Last Monday, Pfizer and Medivation announced their merger, with Pfizer buying Medivation for $14 billion in cash. Pfizer won out over numerous other bidders, including Celgene, Gilead Sciences, Merck and Sanofi.
While Pfizer shares were down 0.4% at $34.84, Medivation shares rose almost 20%, closing at $80.42. Pfizer’s winning bid price equals 180% more than Medivation’s stock price when the deal discussions were first made public.
A California-based cancer drug company, Medivation is best known for its drug Xtandi, which is approved for prostate cancer and currently being tested in breast cancer. Xtandi earned $595 million in the second quarter and is expected to add $1.52 billion in sales for the company this year. Pfizer CEO Ian Read cited the drug as the main selling point in the deal.
While critics point out that domestic growth for Xtandi is slowing considerably, Read noted that prostate cancer is an area of high unmet need.

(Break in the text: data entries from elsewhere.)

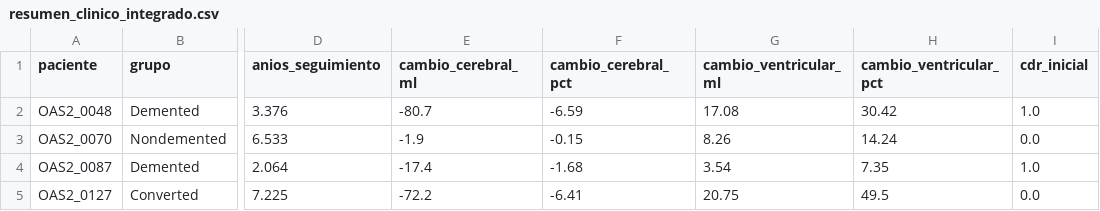
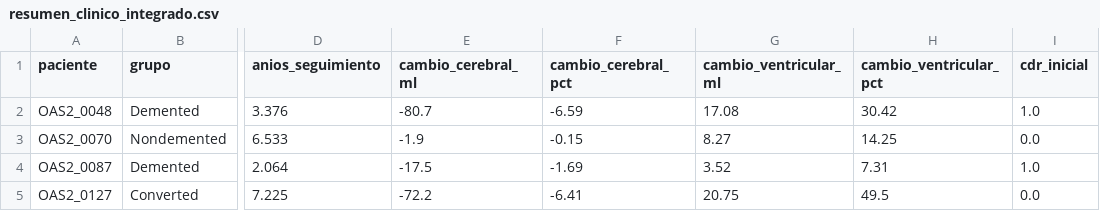
Before and after one commit to JoacoBasualdo/PSIB20262Q---TPI---Grupo-10---Basualdo_Estrada_Garaguso, a CSV file: Resultados/resumen_clinico_integrado.csv, drawn as a sheet; only a part is shown, gaps mark what is left out; the diff names each change by its address in the sheet, - before the commit and + after, or states it on an @@ line.

```diff
--- a/Resultados/resumen_clinico_integrado.csv
+++ b/Resultados/resumen_clinico_integrado.csv
-G3 (cambio_ventricular_ml): 8.26
+G3 (cambio_ventricular_ml): 8.27
-H3 (cambio_ventricular_pct): 14.24
+H3 (cambio_ventricular_pct): 14.25
-E4 (cambio_cerebral_ml): -17.4
+E4 (cambio_cerebral_ml): -17.5
-F4 (cambio_cerebral_pct): -1.68
+F4 (cambio_cerebral_pct): -1.69
-G4 (cambio_ventricular_ml): 3.54
+G4 (cambio_ventricular_ml): 3.52
-H4 (cambio_ventricular_pct): 7.35
+H4 (cambio_ventricular_pct): 7.31
```
Also changed, not shown: Resultados/analisis_clinico_integrado.csv, Resultados/comparacion_ventriculos.csv, 34 other files.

The drug could benefit from even greater sales if it manages to be approved for earlier use and earn a high prescription rate with urologists, with whom Pfizer has a strong relationship.
Medivation’s labs also house other potential cancer fighting drugs, most notably the PARP inhibitor talazoparib, which has shown good results in late-stage cancer, and whose potential rival drug, niraparib, extended the life of ovarian cancer patients in a recent study by Tesaro.

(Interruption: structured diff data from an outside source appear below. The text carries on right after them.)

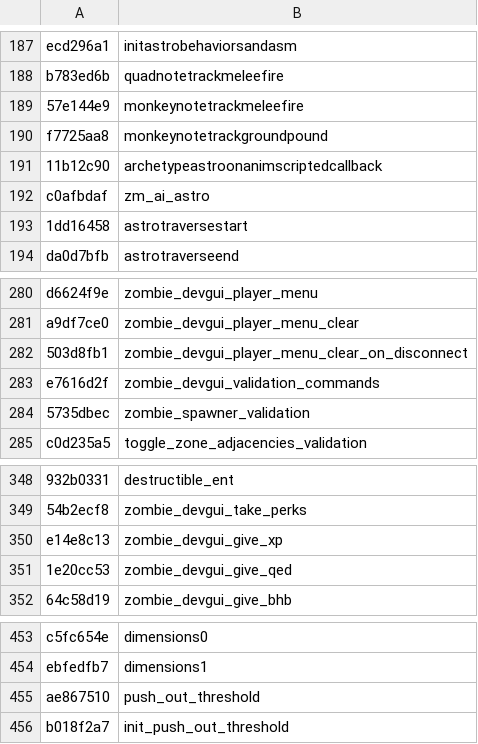
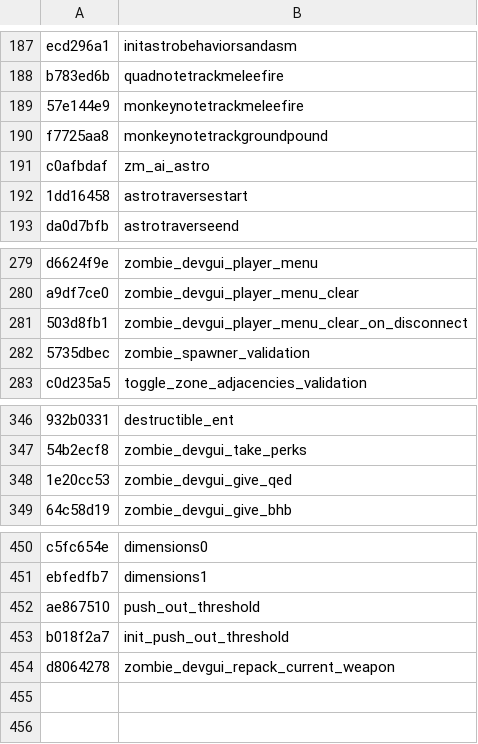
Before and after one commit to Jake-NotTheMuss/t7-hashes, a CSV file: hashes.csv, drawn as a sheet; only a part is shown, gaps mark what is left out; removed rows and columns are numbered as before the commit, all else as after; the diff names each change by its address in the sheet, - before the commit and + after, or states it on an @@ line.

Commit message:
Add hashes

```diff
--- a/hashes.csv
+++ b/hashes.csv
-row 191: 11b12c90 | archetypeastroonanimscriptedcallback
-row 283: e7616d2f | zombie_devgui_validation_commands
-row 350: e14e8c13 | zombie_devgui_give_xp
+row 454: d8064278 | zombie_devgui_repack_current_weapon
```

Medivation believes the PARP inhibitor to be a potential market leader. In the merger and acquisition conference call, Read noted that talazoparib is being studied in breast cancer and could complement Pfizer’s current efforts in the field.
Another highly anticipated experimental drug from the company is pidilizumab, which targets lymphoma.

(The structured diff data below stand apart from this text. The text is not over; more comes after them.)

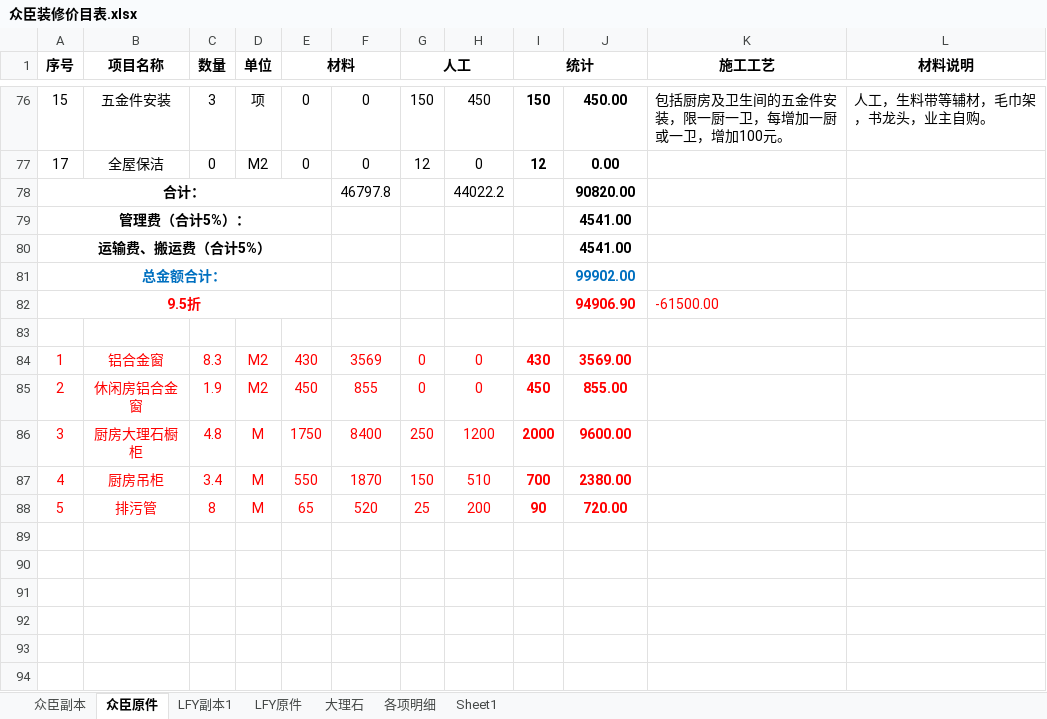
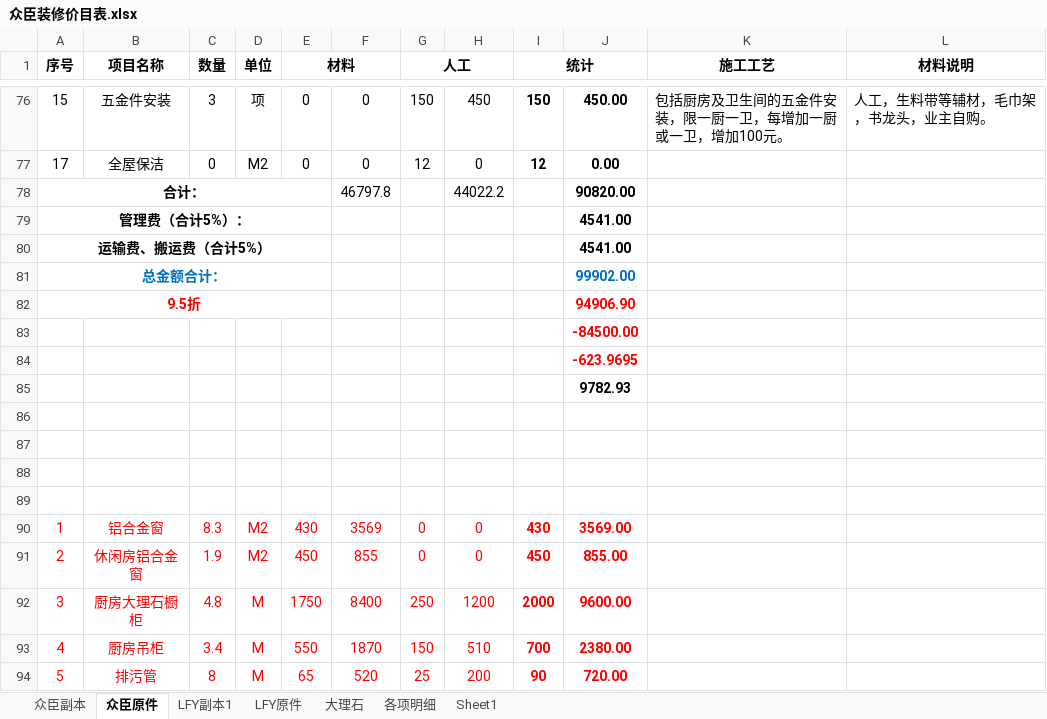
Before and after one commit to musclecui/zx, an Excel workbook: 众臣装修价目表.xlsx, sheet 众臣原件, drawn as a sheet; only a part is shown, gaps mark what is left out; values as stored, in another font and other column widths than the file's, no borders; the diff names each change by its address in the sheet, - before the commit and + after, or states it on an @@ line.

```diff
--- a/众臣装修价目表.xlsx (sheet 众臣原件)
+++ b/众臣装修价目表.xlsx (sheet 众臣原件)
-K82 (施工工艺): -61500.00
+K82 (施工工艺): (empty)
+row 83:  |  |  |  |  |  |  |  |  | -84500.00
+row 84:  |  |  |  |  |  |  |  |  | -623.9695
+row 85:  |  |  |  |  |  |  |  |  | 9782.93
+row 86: (empty)
+row 87: (empty)
+row 88: (empty)
```
Also changed, not shown: sheet Sheet1, sheet 众臣副本, formulas that keep their value.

According to EvaluatePharma, cancer is one of the pharmaceutical industry’s biggest markets, with worldwide sales totaling $80 billion per year and more than 10% annual growth expected.
While fielding multiple offers, Medivation CEO David Hung held out for the highest bid. During the discussions, analysts recognized Medivation as one of the few oncology companies for sale with an approved blockbuster medication and a pipeline that renders them able to supply sales from the start.
With this deal, Pfizer shows itself to be actively bolstering its stable of branded drugs, especially top-selling cancer medications. This aligns with the fact that Pfizer’s biggest growth driver is currently the metastatic breast cancer drug Ibrance. Entering the market in February 2015, Ibrance earned $723 million last year. In the first quarter of 2016, it surpassed analysts’ estimates to bring in another $429 million. While the drug is currently approved for use in two indications, Pfizer aims to significantly expand this, and is testing the drug in 38 other cancers, from head and neck cancer to advanced pancreatic cancer.
In the conference call, Pfizer CEO Read predicted that the deal “will help position us as a top-tier oncology company in the highest-growth therapeutic area within biopharma.”
The industry has seen several other oncology-related mergers and acquisitions this year. In February, McKesson, an international healthcare services and information technology company, acquired Vantage Oncology and Biologics in two transactions totaling $1.2 billion. In January, Merck acquired IOmet, a U.K.-based cancer drug company specializing in the fields of cancer immunotherapy and cancer metabolism.
Other companies are also investing in the oncology market for long-term R&D. One of them is Celgene, which focused on CAR-T approaches with partners Juno Therapeutics and bluebird bio, and immune-oncology deals with Jounce Therapeutics and AstraZeneca. The goal of these recent deals is to identify and develop new immune therapies by conducting investigations based on immune cell metabolic pathways.
GSK, Roche and Novo Ventures recently invested in Tioma Therapeutics, a startup that aims to treat solid and hematologic cancers. Its lead drug candidate is an anti-CD47 immune checkpoint inhibitor, soon to be tested in advanced proof-of-concept clinical trials.
Earlier this month, Amgen established a partnership with Advaxis, investing up to $540 million to fund its preclinical cancer immunotherapy candidate known as ADXS-NEO. Testing should start next year. Merck is also partnering with Advaxis on a drug candidate for prostate cancer, currently in phase I/II testing.
Bristol-Myers Squibb and Janssen are teaming up to combine their drugs in a phase II trial for non-small cell lung cancer. Bristol-Myers Squibb is also partnering with AbbVie to test one of its own checkpoint inhibitors alongside AbbVie’s cancer candidate Rova-T, in a trial targeting small cell lung cancer.
Industry analysts expect more deal-making in the cancer drug company sector in the near future. As there are several disappointed sponsors whose bid for Medivation failed, it’s likely that Pfizer’s acquisition is only one of many more oncology purchases to come.
“The addition of Medivation will strengthen Pfizer’s Innovative Health business and accelerate its pathway to a leadership position in oncology, one of our key focus areas, which we believe will drive greater growth and scale of that business over the long-term,” said Read.
This article was reprinted from Volume 20, Issue 34, of CWWeekly, a leading clinical research industry newsletter providing expanded analysis on breaking news, study leads, trial results and more. Subscribe »